**Work to complete**
Which of the lines in the data below contain the string "sirmodel"? Copy each of them.

[Items from a data source]
============
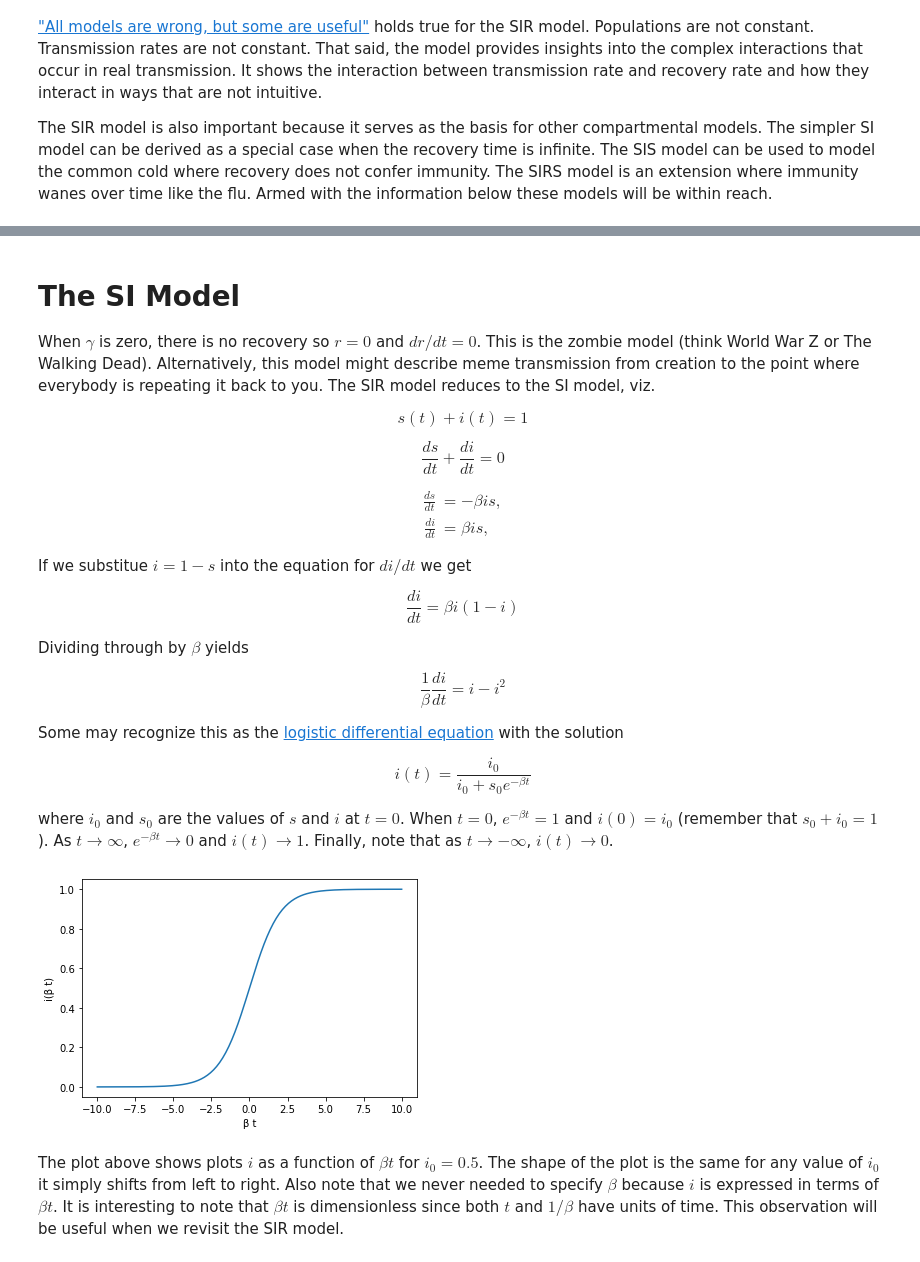
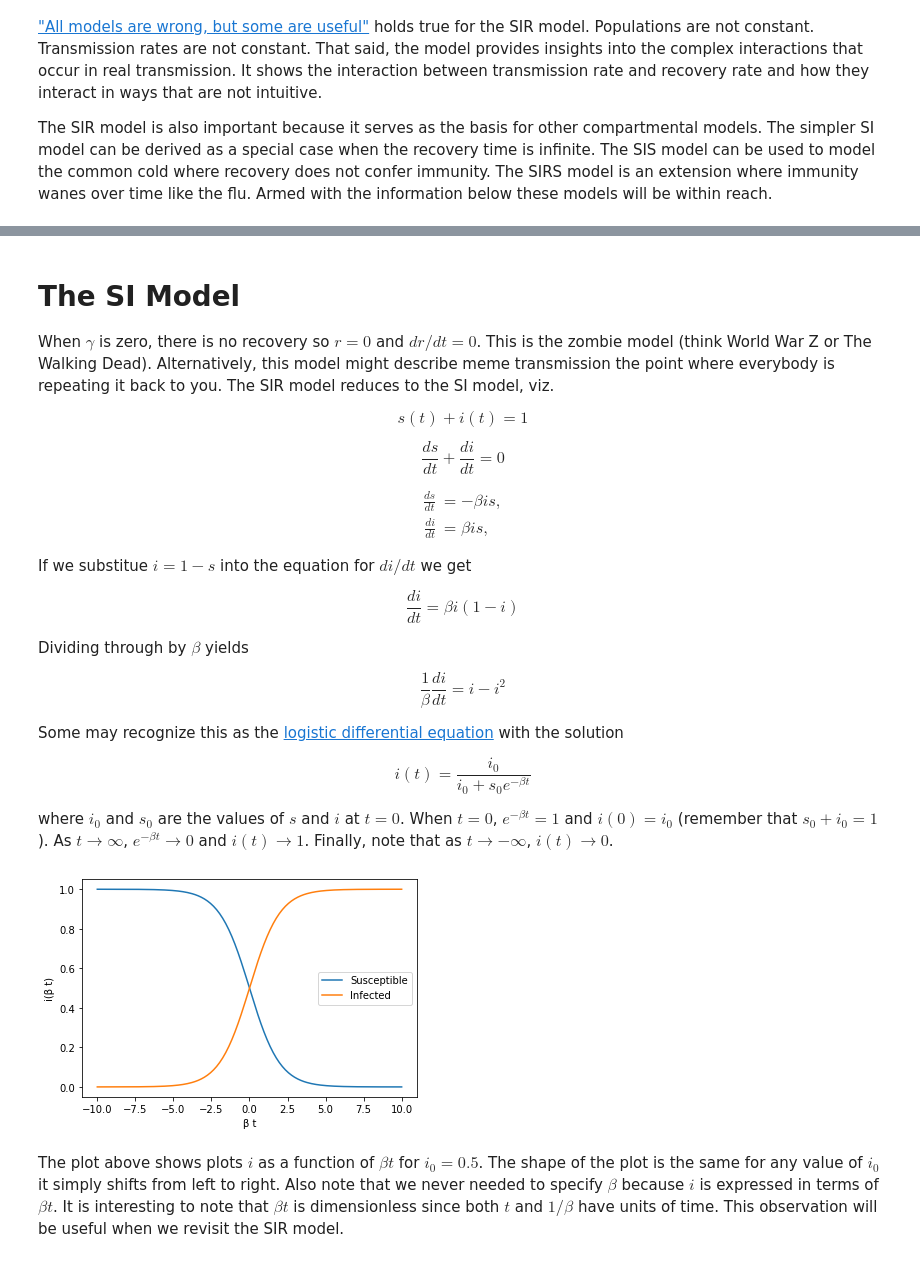
Before and after one commit to fcantelmi/morning-bytes, a Jupyter notebook: sirmodel/sirmodel.ipynb, the cells around one changed output, grey strips where cells are left out. Cells and saved outputs as stored; diff of their text form; code cells hidden in the pictures.

```diff
--- a/sirmodel/sirmodel.ipynb
+++ b/sirmodel/sirmodel.ipynb
@@ -98,7 +97,7 @@ recovery rate $\gamma$ is zero?
 # %% [markdown]
 # The SI Model
 
-When $\gamma$ is zero, there is no recovery so $r=0$ and $dr/dt=0$. This is the zombie model (think World War Z or The Walking Dead). Alternatively, this model might describe meme transmission from creation to the point where everybody is repeating it back to you. The SIR model reduces to the SI model, viz.
+When $\gamma$ is zero, there is no recovery so $r=0$ and $dr/dt=0$. This is the zombie model (think World War Z or The Walking Dead). Alternatively, this model might describe meme transmission  the point where everybody is repeating it back to you. The SIR model reduces to the SI model, viz.
 
 \begin{equation*}
 s(t) + i(t) = 1
@@ -135,16 +134,18 @@ where $i_0$ and $s_0$ are the values of $s$ and $i$ at $t=0$. When $t=0$, $e^{-\
 # %%
 import matplotlib.pyplot as plt
 import numpy as np
 
 i_0 = 0.5
 s_0 = 1 - i_0
 betat = np.linspace(-10, 10, 200)
-plt.plot(betat, i_0 / (i_0 + s_0 * np.exp(-betat)))
+plt.plot(betat, 1 - i_0 / (i_0 + s_0 * np.exp(-betat)), label='Susceptible')
+plt.plot(betat, 0 + i_0 / (i_0 + s_0 * np.exp(-betat)), label='Infected')
 plt.xlabel('\u03B2 t')
 plt.ylabel('i(\u03B2 t)')
+plt.legend()
 plt.show()
 # %% [output]
-[figure, old version]
+[figure, new version]
 # %% [markdown]
 The plot above shows plots $i$ as a function of $\beta t$ for $i_0 = 0.5$. The shape of the plot is the same for any value of $i_0$ it simply shifts from left to right. Also note that we never needed to specify $\beta$ because $i$ is expressed in terms of $\beta t$. It is interesting to note that $\beta t$ is dimensionless since both $t$ and $1/\beta$ have units of time. This observation will be useful when we revisit the SIR model.
 # %% [markdown]
```
Also changed, not shown: parts of 3 cells of this notebook.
============
**Completed task**
Before and after one commit to fcantelmi/morning-bytes, a Jupyter notebook: sirmodel/sirmodel.ipynb, the cells around one changed output, grey strips where cells are left out. Cells and saved outputs as stored; diff of their text form; code cells hidden in the pictures.
--- a/sirmodel/sirmodel.ipynb
+++ b/sirmodel/sirmodel.ipynb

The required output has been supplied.